April 26, 1986, the number four reactor at the Chernobyl nuclear power plant near Kyiv, Ukraine, exploded in the world’s worst nuclear disaster to date. The fire caused by the accident burned for 10 days. The Chernobyl nuclear facility, consisting of four 1,000-megawatt reactors, was built and operated by the Soviet Union. At the time of the disaster, the Soviet Union neglected to immediately inform both its own people and its neighboring countries about the catastrophic disaster. The full truth about the incident was not released to the public until years later. A United Nations report estimates the number of deaths immediately caused by the disaster was about 4,000. However, some major environmental organizations have placed the estimated number of deaths much higher at approximately 100,000 people.

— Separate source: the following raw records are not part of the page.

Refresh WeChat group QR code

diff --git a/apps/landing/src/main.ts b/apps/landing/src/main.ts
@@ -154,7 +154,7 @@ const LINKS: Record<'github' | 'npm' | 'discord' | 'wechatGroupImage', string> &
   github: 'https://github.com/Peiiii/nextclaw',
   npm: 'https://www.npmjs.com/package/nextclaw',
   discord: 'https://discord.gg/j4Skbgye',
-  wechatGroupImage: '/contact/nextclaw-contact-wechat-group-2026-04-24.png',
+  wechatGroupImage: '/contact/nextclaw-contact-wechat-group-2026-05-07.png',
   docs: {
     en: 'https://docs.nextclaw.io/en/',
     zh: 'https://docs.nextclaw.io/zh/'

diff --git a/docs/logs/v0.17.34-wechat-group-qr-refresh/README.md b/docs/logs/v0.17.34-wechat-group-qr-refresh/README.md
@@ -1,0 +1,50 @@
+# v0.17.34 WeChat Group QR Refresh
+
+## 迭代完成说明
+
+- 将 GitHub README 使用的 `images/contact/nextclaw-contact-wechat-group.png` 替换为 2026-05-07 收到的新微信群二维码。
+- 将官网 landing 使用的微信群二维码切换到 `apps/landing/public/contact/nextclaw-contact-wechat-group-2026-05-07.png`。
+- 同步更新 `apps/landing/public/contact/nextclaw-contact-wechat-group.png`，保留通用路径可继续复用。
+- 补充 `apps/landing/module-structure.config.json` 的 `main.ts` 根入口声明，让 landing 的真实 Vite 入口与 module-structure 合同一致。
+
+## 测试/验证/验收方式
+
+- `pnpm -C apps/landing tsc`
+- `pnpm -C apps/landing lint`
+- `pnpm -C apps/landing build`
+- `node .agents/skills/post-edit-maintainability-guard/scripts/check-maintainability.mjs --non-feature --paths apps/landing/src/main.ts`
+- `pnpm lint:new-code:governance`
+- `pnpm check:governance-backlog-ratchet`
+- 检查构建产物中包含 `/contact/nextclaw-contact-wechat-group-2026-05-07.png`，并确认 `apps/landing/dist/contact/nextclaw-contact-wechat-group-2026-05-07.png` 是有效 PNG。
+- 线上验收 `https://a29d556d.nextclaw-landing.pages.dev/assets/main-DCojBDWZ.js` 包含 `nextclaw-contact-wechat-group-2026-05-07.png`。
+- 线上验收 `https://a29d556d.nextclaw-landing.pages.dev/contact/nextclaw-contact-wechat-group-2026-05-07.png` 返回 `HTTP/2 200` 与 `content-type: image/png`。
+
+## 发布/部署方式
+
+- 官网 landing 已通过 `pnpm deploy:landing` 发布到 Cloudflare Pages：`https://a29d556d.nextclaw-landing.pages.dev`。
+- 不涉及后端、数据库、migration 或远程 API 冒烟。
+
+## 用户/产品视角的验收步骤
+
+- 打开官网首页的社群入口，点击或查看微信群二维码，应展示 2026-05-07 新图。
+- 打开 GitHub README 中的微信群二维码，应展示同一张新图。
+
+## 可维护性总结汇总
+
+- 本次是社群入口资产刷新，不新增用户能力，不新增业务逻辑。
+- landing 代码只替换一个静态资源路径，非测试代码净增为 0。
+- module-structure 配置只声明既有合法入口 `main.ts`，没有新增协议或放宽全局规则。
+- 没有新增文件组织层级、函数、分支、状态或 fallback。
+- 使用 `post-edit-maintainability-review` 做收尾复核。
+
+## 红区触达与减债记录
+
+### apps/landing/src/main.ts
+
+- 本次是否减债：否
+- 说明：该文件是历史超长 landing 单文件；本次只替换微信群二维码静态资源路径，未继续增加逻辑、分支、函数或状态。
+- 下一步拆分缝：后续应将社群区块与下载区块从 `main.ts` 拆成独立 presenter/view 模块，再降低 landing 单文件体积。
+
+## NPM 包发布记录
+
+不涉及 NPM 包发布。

Today, 26 years after the Chernobyl nuclear disaster, the leaky, structurally unsound concrete and steel encasement, or “sarcophagus,” covering the remnants of the nuclear plant, remains a grave danger to local residents. One organization working with victims, Chabad’s Children of Chernobyl (CCOC), continues to bring the disaster’s youngest victims to safety. Recently, CCOC completed its 97th rescue mission, bringing 26 more children to safety. Since 1986, CCOC has helped give a better life to 2,822 children. In a statement marking commemorating the accident, founding CCOC board member, Nancy Spielberg (sister of famed director Steven Spielberg) said there are children still “facing devastating illnesses from radiation contamination—radiation that will be with us for thousands of years. As we’ve seen from the recent Fukushima Daiichi nuclear disaster in Japan, the impact from this kind of radioactivity is as devastating today as it was 26 years ago.”